- Rather than choosing a random variety of colors, try to choose colors in sets of three markers that will work well together--a light value, a mid-tone, and a dark value. Generally, that means that you are safest choosing colors that are in the same blending family, such as R20's--your choice of three of these: R20/21/22/24/27/29. Do you HAVE to stick to color families? No, you certainly don't. In real life, shadows are not as saturated/intense as mid-tones, so choosing your shadow tone from a less saturated color family is often a good idea. However, sticking with color families is certainly always a good and safe choice--especially when you are beginning!
- Consider what you color most. Are you coloring landscapes? Think in terms of colors that you might see in nature. Are you making kid-birthday-cards at this stage of life? Perhaps bright/saturated/intense colors would be a great starting place for you.
- Choose colors that you love, and then build your value triad around those. If you adore R37 or R39, then pick a lighter marker or two to go with that one. Is aqua your favorite color? Then don't ignore those Blue-Green families! If you love a color, choose it, and forget about "the rules," because if you love it, you will probably use it.
When I started my own Copic collection, I automatically thought in terms of a color wheel. I wanted to be sure that I had primary and secondary colors first, and then I planned to start adding in my favorite tertiary colors after that. Just in case you're interested, here's my oversimplification of [additive] color. . .
[Skip the next section if you're easily bored and don't need a quick color review!]
Primary colors are the basic colors from which you can mix other colors: Yellow, Blue, Red.
Secondary colors occur when two primary colors are mixed: Yellow + Blue = Green, Blue + Red =Violet, and Red + Yellow = Orange.
Tertiary colors are a mixture of a primary color and the secondary color that is next to it.
So, Yellow (primary) + Green (one of its two secondary neighbors) = Yellow-Green (a tertiary color).
Green (secondary) + Blue (primary) = Blue-Green, another tertiary color. [The first named color is always the primary, so it's Blue-Green, not Green-Blue.]

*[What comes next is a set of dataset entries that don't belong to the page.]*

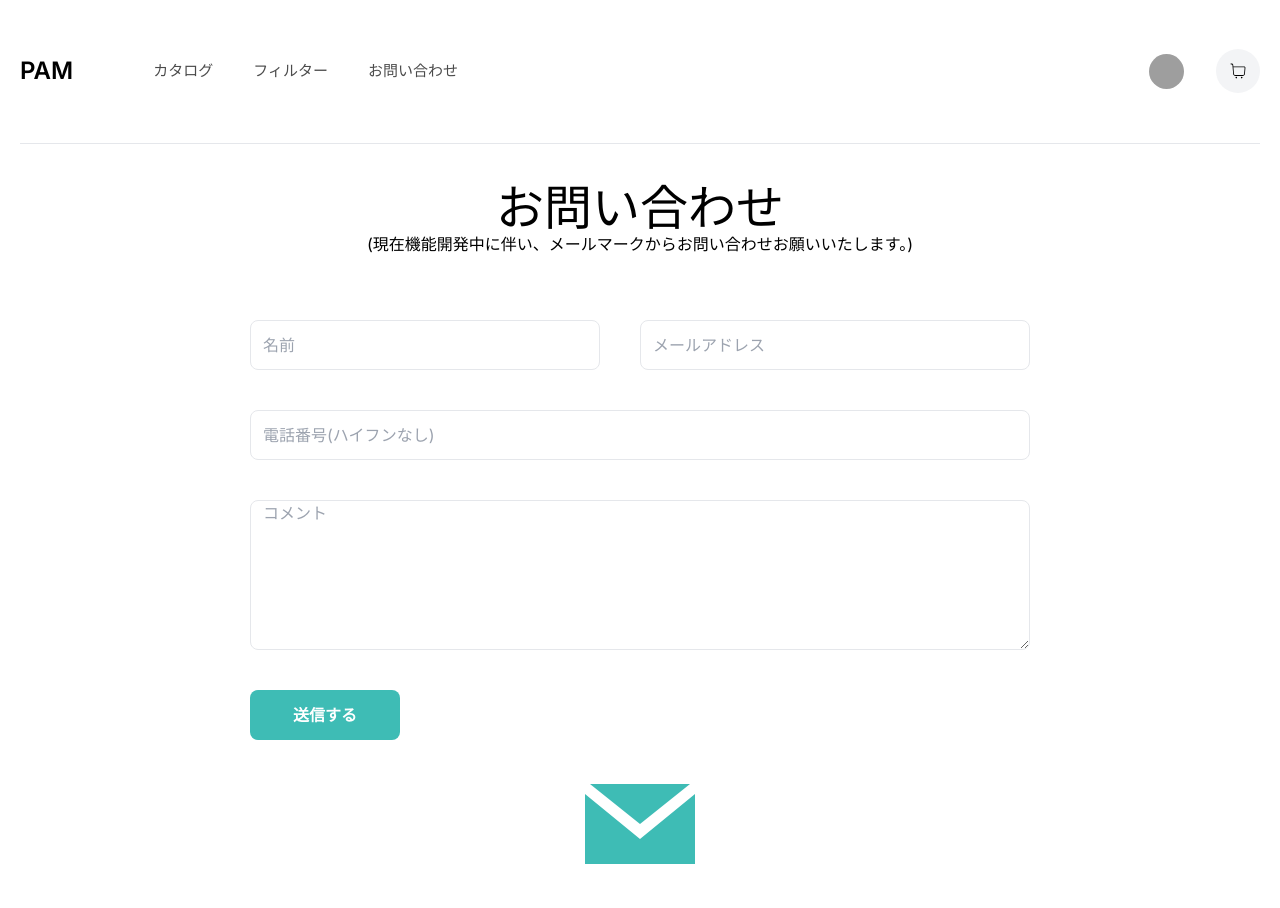
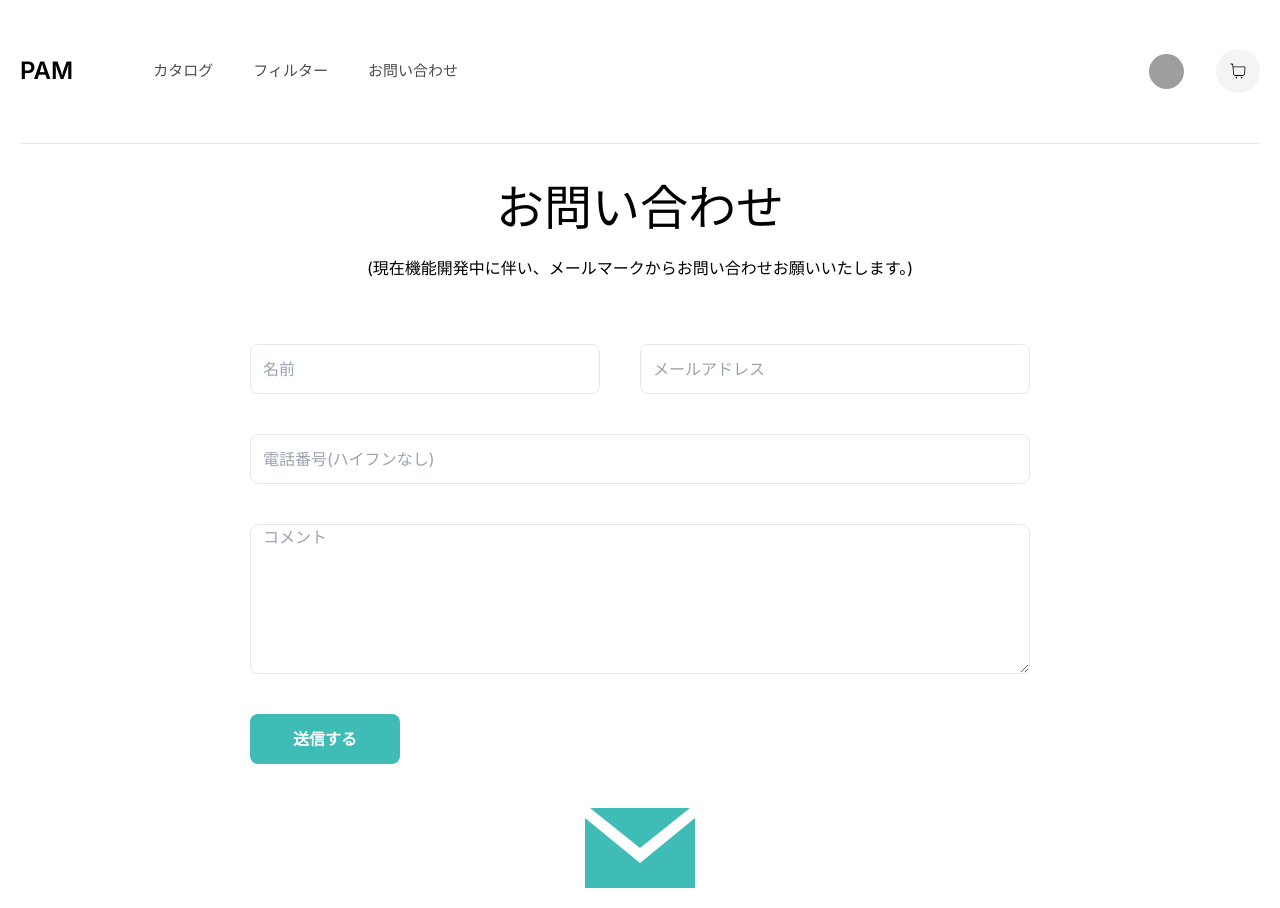
Before and after one commit to kawai-ota/clothing-EC, a Next.js app in the folder ecommerce/: page /contact in a window 1280 px wide. Before the commit the page ends 884 px from the top, so only its background shows below. Built offline with nearby package versions, Linux system fonts and the light colour scheme; no server answers; grey boxes are pictures that could not be loaded.

Commit message:
幅の調整

```diff
--- a/ecommerce/app/components/Contact.tsx
+++ b/ecommerce/app/components/Contact.tsx
@@ -15,7 +15,9 @@ const Contact = (props: ContactProps) => {
     <>
       <div className="flex flex-col items-center justify-center mx-auto mt-10 space-y-6">
         <h1 className="text-5xl text-center">お問い合わせ</h1>
-        (現在機能開発中に伴い、メールマークからお問い合わせお願いいたします。)
+        <h2>
+          (現在機能開発中に伴い、メールマークからお問い合わせお願いいたします。)
+        </h2>
         <div className="flex flex-col">
           <div className="grid grid-cols-2">
             <input
--- a/ecommerce/app/filters/page.tsx
+++ b/ecommerce/app/filters/page.tsx
@@ -55,8 +55,11 @@ const Page = (props: FilterProps) => {
       </div>
       <hr />
       <div className="flex items-center ml-28 mt-10 ">
-        <div>
-          {/* <Filter
+        <div className="px-10">
+          <h1 className="py-3 text-3xl font-medium">販売商品</h1>
+          <div className="flex flex-row">
+            {
+              <Filter
                 selectedCategories={selectedCategories}
                 setSelectedCategories={setSelectedCategories}
                 selectedSize={selectedSize}
@@ -67,10 +70,9 @@ const Page = (props: FilterProps) => {
                 setSelectedAllHexValues={setSelectedHexValues}
                 price={price}
                 setPrice={setPrice}
-          /> */}
+              />
+            }
           </div>
-        <div className="px-10">
-          <h1 className="py-3 text-3xl font-medium">販売商品</h1>
           <div className="grid lg:grid-cols-3 sm:grid-cols-2 grid-cols-1 md:gap-20 gap-12 mt-5">
             {response.map((product: any) => (
               <div key={product.id}>
```
Lines whose indentation alone changed are shown as unchanged.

Blue (primary) + Violet (secondary) = Blue-Violet (tertiary).
Violet (secondary) + Red (primary) = Red-Violet (tertiary).
Red (primary) + Orange (secondary) = Red-Orange (tertiary).

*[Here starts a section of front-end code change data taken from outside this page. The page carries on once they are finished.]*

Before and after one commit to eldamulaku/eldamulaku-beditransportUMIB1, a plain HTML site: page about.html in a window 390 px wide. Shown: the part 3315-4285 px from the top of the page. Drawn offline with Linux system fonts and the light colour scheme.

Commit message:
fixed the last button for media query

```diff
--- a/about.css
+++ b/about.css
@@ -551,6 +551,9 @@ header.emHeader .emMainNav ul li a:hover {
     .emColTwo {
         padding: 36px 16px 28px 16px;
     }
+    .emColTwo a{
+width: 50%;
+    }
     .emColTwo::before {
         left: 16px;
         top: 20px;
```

Orange (secondary) + Yellow (primary) = Yellow-Orange (tertiary).
If you've kept track, we have twelve colors so far--three primaries, three secondaries, and six tertiaries. How does this relate to Copic choices? When I picked my Copic markers, I wanted to be able to cover all of my color bases, because I really wasn't sure what I would be coloring. I enjoy sketching and coloring nature, which would suggest more earthy, natural colors. But I also enjoy coloring whimsical images, which beg for more saturated/intense/bright colors. See the dilemma? I. Needed. Wanted. It. ALL. . . (Who doesn't?)

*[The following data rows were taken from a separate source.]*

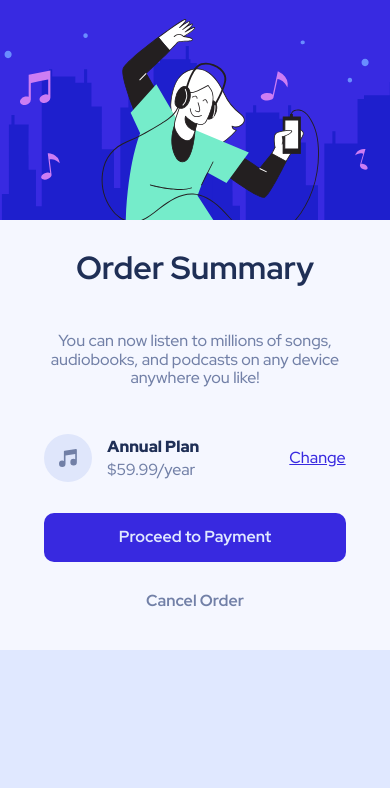
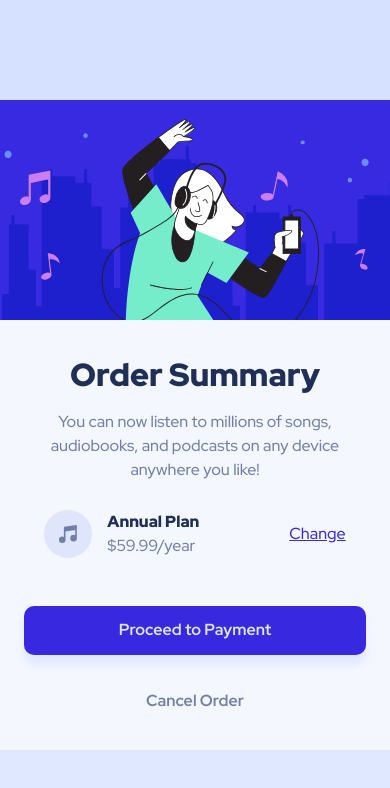
Before and after one commit to saifu-a/order-summary, an Angular app: page / in a window 390 px wide. Shown: the top 788 px of the page. Built offline with nearby package versions, Linux system fonts and the light colour scheme.

Commit message:
add responsiveness

```diff
--- a/src/app/card/card.component.css
+++ b/src/app/card/card.component.css
@@ -8,24 +8,29 @@
   align-items: center;
   background-color: hsl(225, 100%, 98%);
   overflow: hidden;
+  margin-top: 100px;
 }
 
 .card-heading {
   color: hsl(223, 47%, 23%);
   margin: 0;
   padding: 0;
+  font-weight: 900;
 }
 
 .card-details {
   color: hsl(224, 23%, 55%);
   padding: 0 60px;
+  margin: -20px 0;
   text-align: center;
+  line-height: 1.5;
 }
 
 .card-summary {
   display: flex;
   justify-content: center;
   align-items: center;
+  padding: 10px;
 }
 
 .card-pricing {
@@ -55,8 +60,10 @@
   border-radius: 10px;
   font-weight: 700;
   border-style: none;
-  padding: 15px 75px;
+  padding: 15px 95px;
+  margin: 0;
   cursor: pointer;
+  box-shadow: 0 10px 10px hsl(225, 100%, 94%);
 }
 
 .button-cancel {
@@ -66,4 +73,31 @@
   color: hsl(224, 23%, 55%);
   background-color: hsl(225, 100%, 98%);
   cursor: pointer;
+  margin: 0;
 }
+
+@media (max-width: 376px) {
+  .card {
+    margin-top: 50px;
+    width: 330px;
+    height: 600px;
+  }
+
+  img {
+    object-fit: cover;
+    height: 162.5px;
+  }
+
+  .card-heading {
+    font-size: 1.5rem;
+  }
+
+  .card-details {
+    padding: 0 30px;
+  }
+
+  .button-proceed {
+    padding: 15px 60px;
+    margin: 0;
+  }
+}
```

Recently I was scrounging through paper bits that I'd kept over the years, and I found the color scratch sheets above, a reminder of a time when someone had asked me what Copic markers I would consider essential in a limited palette. Ugh! I really wanted a blending set or two from each Copic family, but I was trying to limit myself to around fifty colors. WHAT? No WARM Grays? Whatever was I thinking??? And notice how few skin tones I had in that collection? Clearly I wasn't coloring many people yet, because skin tones weren't of great concern to me then.
I'm getting really long-winded here, so I think I'll wind up tonight's post by showing you an old picture (2013-2014) of my first traveling marker set. By that, I mean the seventy-two markers that I wanted to make sure I had with me if I had to travel somewhere to demo Copic markers and couldn't take all 358 of them! By this time, I had added in some warm grays, some muted purples, and more skin tones, as compared to my planning scratch sheets above. But almost all of the colors that I had originally decided I "needed" ended up in the 72-piece set. If I picked a new 72-piece traveling Copic marker set today, I am sure that some of these would change.
Would your favorite 72-piece Copic set look exactly like mine? Probably not. But that's okay. I know that color is a personal choice, and I promise not to hold it against you. ;-)
Tomorrow I want to talk about rainbows and Copics. No unicorns though. . . Thanks for visiting!
Part 2 of Choosing Copic Marker Colors is HERE, along with a downloadable chart containing all swatches an explanations.